Glenn and Maggie don’t seem like the most compatible match (just yet), but like Maggie remarks, in this world loneliness is a very common feeling among living people. Thank God the show decided to include the Maggie and Glenn’s unlikely relationship, and it did it quite faithfully too. Their bond is one that’s full of potential for evolving the individual characters in a totally new direction as a couple. There’s also a moment of humor, which is always welcome, upon their return to the farm with the two bickering on the topic of satisfaction. Although Hershel seems to be wary of Maggie’s upbeat attitude and her insistence of nothing happening on their short trip away.

Speaking of Hershel being suspicious, his conversations with Rick about allowing the group to stay at his farm was full of interesting forewarnings. His caution of keeping certain things separate from Rick’s group raises some concerns. Is what Hershel alluding to the same secret he kept from Rick in the books, or is it a completely different one? This is the episode’s big question mark that leaves Hershel’s Farm in a state of undiscovered settlement.

Even if this episode of The Walking Dead wasn’t another home run, it had surprises. Darryl continues to be the growing presence of goodwill among the group, as he searches for Sophia alone out in the woods. His journey leads him to an empty house where traces of the little girl are found. Darryl’s moving speech to Carol about her missing daughter is delivered poignantly, and yet again, his character emerges from another episode as the most fleshed out survivor of the group.

As for the Grimes, Rick and Carl both have a loving father-son moment where the recovering youngster wears the Sheriff hat for once. This is a direct nod to the books that is greatly appreciated fan service. Lori’s surprising revelation is not really that revolutionary since it was something the show hinted at often. But it does present her with a boatload of problems that come with the whole ‘who’s the real baby daddy’ territory.

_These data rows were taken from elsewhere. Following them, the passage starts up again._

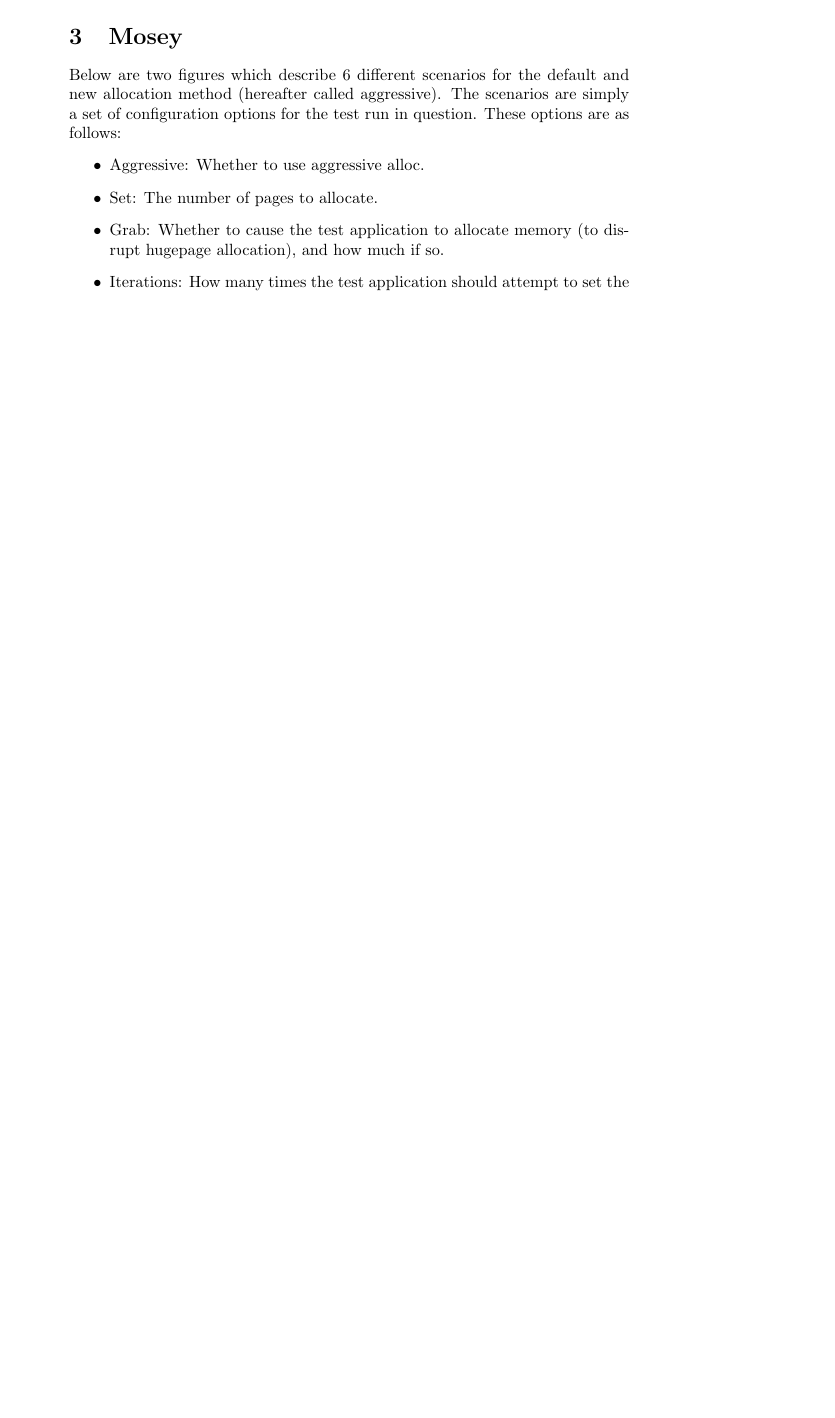
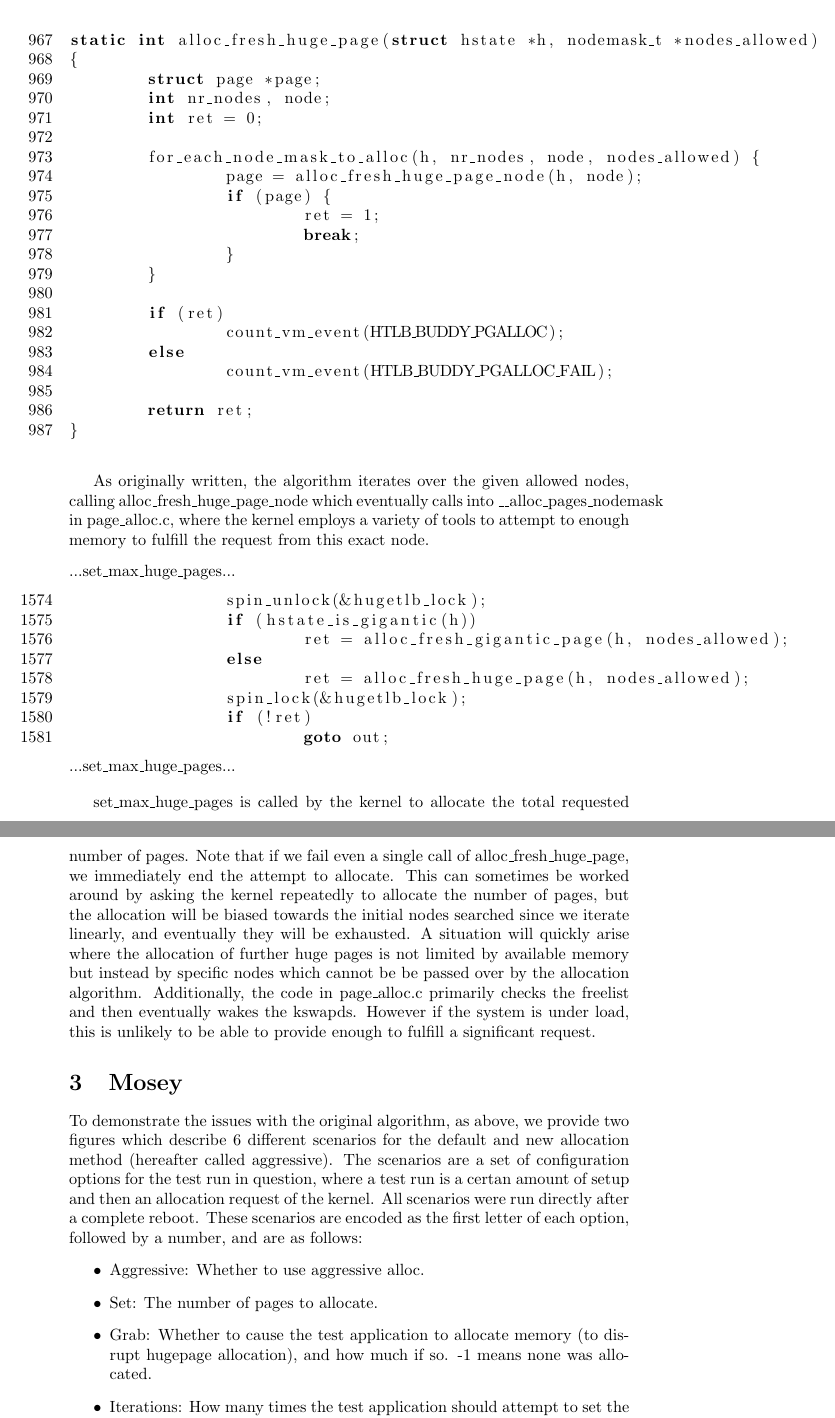
Before and after one commit to rivenwyrm/htlb_project, a LaTeX document (paper/htlb_paper_jvs.tex): part of page 3 of 6 before the commit and two parts of pages 4 and 5 of 10 after it, the two joined at a grey line, cut at the place of the change, the shorter picture padded with empty space. The pictures show the PDF file paper/htlb_paper_jvs.pdf that the author committed with the source.

Commit message:
Paper progress

```diff
--- a/paper/htlb_paper_jvs.tex
+++ b/paper/htlb_paper_jvs.tex
@@ -23,4 +24,5 @@ Most of the current use cases and documentation stipulate that you should only a
 
 Therefore, this paper will describe a method whereby the Linux kernel can be improved to more robustly allocate huge pages during runtime, even when other applications have consumed a significant amount of available memory.
 
+\newpage
 \section{Amble}
@@ -30,11 +30,21 @@ Therefore, this paper will describe a method whereby the Linux kernel can be imp
+\begin{figure}[h]
+\lstinputlisting[firstnumber=967, numbers=left, language=C, firstline=967, lastline=987]{./hugetlb.c.orig}
+\label{figure:Original alloc_fresh_huge_page}
 \end{figure}
-\ref{figure:Original Code Block}
+
+As originally written, the algorithm iterates over the given allowed nodes, calling alloc\_fresh\_huge\_page\_node\footnote{hugetlb.c} which eventually calls into \_\_alloc\_pages\_nodemask\footnote{page\_alloc.c}, where the kernel employs a variety of tools to attempt to enough memory to fulfill the request from this exact node.
+
+\begin{figure}[h]
+...set\_max\_huge\_pages...
+\lstinputlisting[firstnumber=1574, numbers=left, language=C, firstline=1574, lastline=1581]{./hugetlb.c.orig}
+\label{figure:Excerpt of Original set_max_huge_pages}
+...set\_max\_huge\_pages...
+\end{figure}
+
+set\_max\_huge\_pages\footnote{hugetlb.c} is called by the kernel to allocate the total requested number of pages. Note that if we fail even a single call of alloc\_fresh\_huge\_page\footnote{hugetlb.c}, we immediately end the attempt to allocate. This can sometimes be worked around by asking the kernel repeatedly to allocate the number of pages, but the allocation will be biased towards the initial nodes searched since we iterate linearly, and eventually they will be exhausted. A situation will quickly arise where the allocation of further huge pages is not limited by available memory but instead by specific nodes which cannot be be passed over by the allocation algorithm. Additionally, the code in page\_alloc.c primarily checks the freelist and then eventually wakes the kswapds. However if the system is under load, this is unlikely to be able to provide enough to fulfill a significant request.
 
 \section{Mosey}
-Below are two figures which describe 6 different scenarios for the default and new allocation method (hereafter called aggressive). The scenarios are simply a set of configuration options for the test run in question. These options are as follows:
+To demonstrate the issues with the original algorithm, as above, we provide two figures which describe 6 different scenarios for the default and new allocation method (hereafter called aggressive). The scenarios are a set of configuration options for the test run in question, where a test run is a certan amount of setup and then an allocation request of the kernel. All scenarios were run directly after a complete reboot, against a 64-bit 3.10 linux kernel\footnote{Linux 3.10.0-327.4.5.el7.x86_64.debug #22 SMP x86_64 GNU/Linux}. These scenarios are encoded as the first letter of each option, followed by a number, and are as follows:
 \begin{itemize}
 	\item Aggressive: Whether to use aggressive alloc.
 	\item Set: The number of pages to allocate.
-	\item Grab: Whether to cause the test application to allocate memory (to disrupt hugepage allocation), and how much if so.
-	\item  Iterations: How many times the test application should attempt to set the number of huge pages. In all test runs this was 10, as it proved sufficient for demonstrating performance.
-	\item Reset: Whether to re-set the number of hugepages to 0 after each iteration.
@@ -49,0 +66,3 @@ Below are two figures which describe 6 different scenarios for the default and n
+\begin{figure}[H]
+\lstinputlisting[firstnumber=1013, numbers=left, language=C, firstline=1013, lastline=1052]{../mm/hugetlb.c}
+\label{figure:Aggressive alloc_fresh_huge_page}
```
Also changed, not shown: paper/htlb_paper_jvs.pdf, paper/htlb_paper_jvs.tex (28 more changed lines).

Not every episode of The Walking Dead can be memorable due to unforeseen twists and turns that astonish upon initial viewing. “Cherokee Rose” falters by wasting too much time on pointless antics and letting Shane off the hook to easily. But it does set some seeds for upcoming episodes and includes a handful of scenes with attentive care. Hopefully next week just consists of more action aside from what Glenn got.